Ing for John Redmond, the nationalist
leader,  and  home   rule.     Finally   the
nu h    began    throwing   bottles   and
Stones  and  several   soldiers  were  injured.    The battalion  then replied to
the attack of tlie mob with a scatter
lid fusilade.    In an instant the streets
! were   covered   with   wounded,     while
I terrorized   men,  women  and  children
I ran in all directions.
!     St.  Juras hospital  is  situated  only
| lino  yards from  the  scene of the af-
| fray   and   the   wounded   were  quickly
j taken there.    Kour of them died within   two  hours.
The soldiers and police seized a
hundred rifles from the volunteers.
Excited crowds filled the streets ol

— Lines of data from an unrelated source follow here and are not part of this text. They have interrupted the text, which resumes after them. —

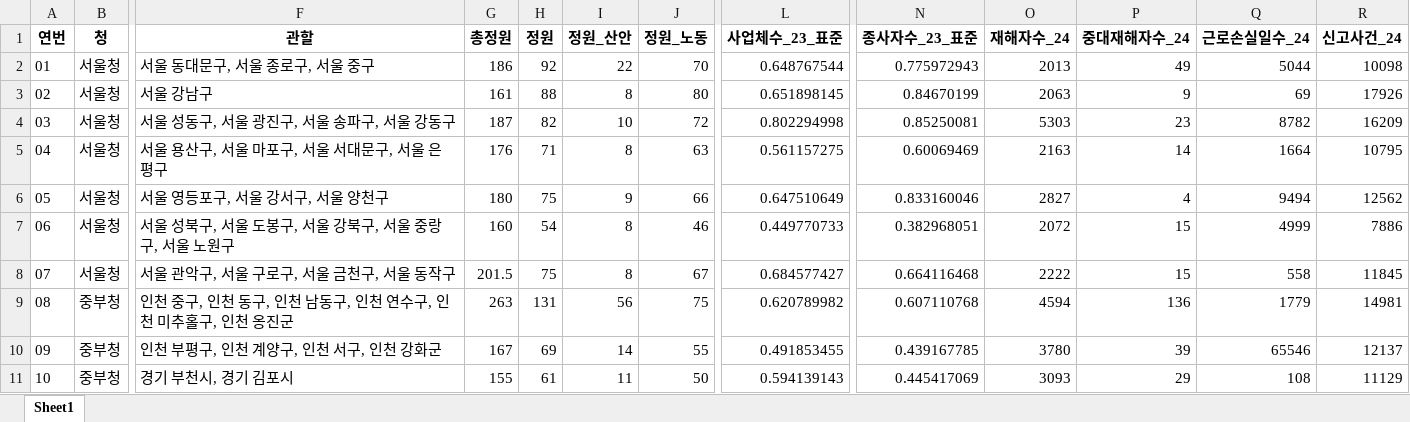
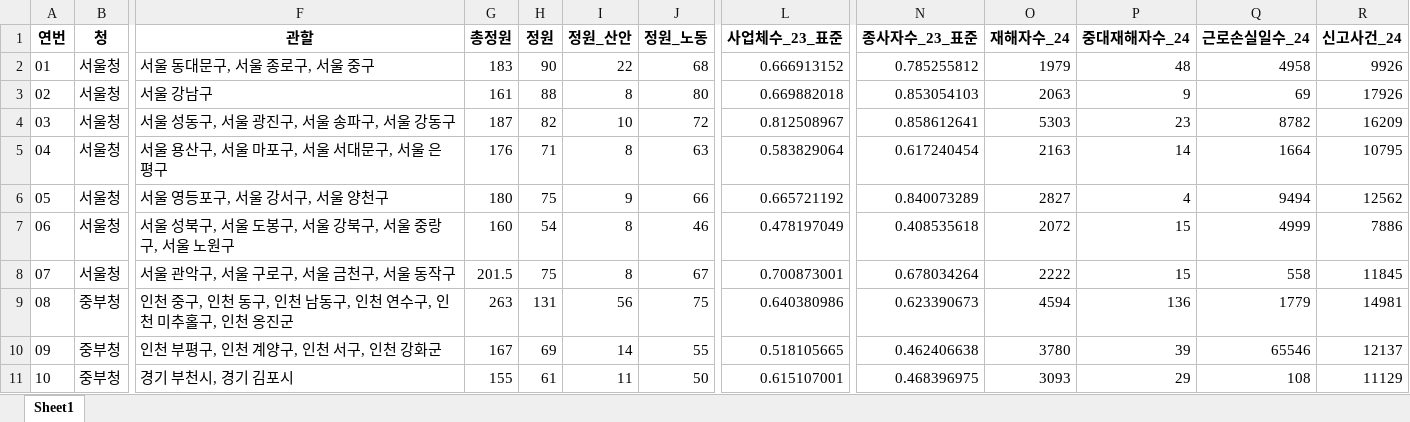
Before and after one commit to barkle2/IA, an Excel workbook: 정원/project_3/2_3_지청_신설_컬럼_업데이트.xlsx, sheet Sheet1, drawn as a sheet; only a part is shown, gaps mark what is left out; values as stored, in another font and other column widths than the file's, no borders; the diff covers the shown part only; the diff names each change by its address in the sheet, - before the commit and + after, or states it on an @@ line.

```diff
--- a/정원/project_3/2_3_지청_신설_컬럼_업데이트.xlsx (sheet Sheet1)
+++ b/정원/project_3/2_3_지청_신설_컬럼_업데이트.xlsx (sheet Sheet1)
-G2 (총정원): 186
+G2 (총정원): 183
-H2 (정원): 92
+H2 (정원): 90
-J2 (정원_노동): 70
+J2 (정원_노동): 68
-L2 (사업체수_23_표준): 0.648767544
+L2 (사업체수_23_표준): 0.666913152
-N2 (종사자수_23_표준): 0.775972943
+N2 (종사자수_23_표준): 0.785255812
-O2 (재해자수_24): 2013
+O2 (재해자수_24): 1979
-P2 (중대재해자수_24): 49
+P2 (중대재해자수_24): 48
-Q2 (근로손실일수_24): 5044
+Q2 (근로손실일수_24): 4958
-R2 (신고사건_24): 10098
+R2 (신고사건_24): 9926
-L3 (사업체수_23_표준): 0.651898145
+L3 (사업체수_23_표준): 0.669882018
-N3 (종사자수_23_표준): 0.84670199
+N3 (종사자수_23_표준): 0.853054103
-L4 (사업체수_23_표준): 0.802294998
+L4 (사업체수_23_표준): 0.812508967
-N4 (종사자수_23_표준): 0.85250081
+N4 (종사자수_23_표준): 0.858612641
-L5 (사업체수_23_표준): 0.561157275
+L5 (사업체수_23_표준): 0.583829064
-N5 (종사자수_23_표준): 0.60069469
+N5 (종사자수_23_표준): 0.617240454
-L6 (사업체수_23_표준): 0.647510649
+L6 (사업체수_23_표준): 0.665721192
-N6 (종사자수_23_표준): 0.833160046
+N6 (종사자수_23_표준): 0.840073289
-L7 (사업체수_23_표준): 0.449770733
+L7 (사업체수_23_표준): 0.478197049
-N7 (종사자수_23_표준): 0.382968051
+N7 (종사자수_23_표준): 0.408535618
-L8 (사업체수_23_표준): 0.684577427
+L8 (사업체수_23_표준): 0.700873001
-N8 (종사자수_23_표준): 0.664116468
+N8 (종사자수_23_표준): 0.678034264
-L9 (사업체수_23_표준): 0.620789982
+L9 (사업체수_23_표준): 0.640380986
-N9 (종사자수_23_표준): 0.607110768
+N9 (종사자수_23_표준): 0.623390673
-L10 (사업체수_23_표준): 0.491853455
+L10 (사업체수_23_표준): 0.518105665
-N10 (종사자수_23_표준): 0.439167785
+N10 (종사자수_23_표준): 0.462406638
-L11 (사업체수_23_표준): 0.594139143
+L11 (사업체수_23_표준): 0.615107001
-N11 (종사자수_23_표준): 0.445417069
+N11 (종사자수_23_표준): 0.468396975
```
Also changed, not shown: 192 edited cells elsewhere in this sheet, 정원/project_3/2_1_지청_신설.xlsx, 정원/project_3/2_2_지청_신설_사업체수_종사자수_재계산.xlsx, 5 other files.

Dublin tonight, some of the men carrying rifles. Tiie Borderers are confined to barracks to prevent the people from attacking them. A street
car in which a soldier was riding was
wrecki T tonight bul the soldier escaped the mob. Further rioting is
Feared. Among those seriously wounded in the shooting is H. .1. Judge, a
prominent officer of the nationalist
volunteers.
STEAMER HURON        FLEET Will REMAIN
SIOWIY SINKING!    AflER MANOEUVRES
Large   Number of Tourist, on  Board j Enc,and   wj||   Re{ain   ^   ^^   ^
Were Safely Landed-Complete Portland-Second Fleet Remain.
Tr,P   b*   Rail' in9  at   Home   Ports.
Sault Ste. Marie, Mich., July 1.6. -
From meagre despatches received
here it Is learned that the steamer
Huron plying weekly trips during the
tourist season, between Toledo, Ohio,
and Sault Ste. Marie, by way of the
Georgian bay route struck a rock near
Little Current and  is slowly sinking.
Her passenger list was full this
trip, but all were safely put ashore.
Arrangements are being made to transfer them by rail to the Soo and then
by steamer to Lake Erie. The Huron
left the Soo Thursday nighl.
The Great Hakes wrecking tug Favorite left this afternoon towing the
Bteamer Waldo, which Captain Cunning released from the rocky shores
of Lake Superior after four months'
work.
London, July 26.-The admiralty to-
Inight issued the following statement:
I Orders have  been  given  to  the ffrTt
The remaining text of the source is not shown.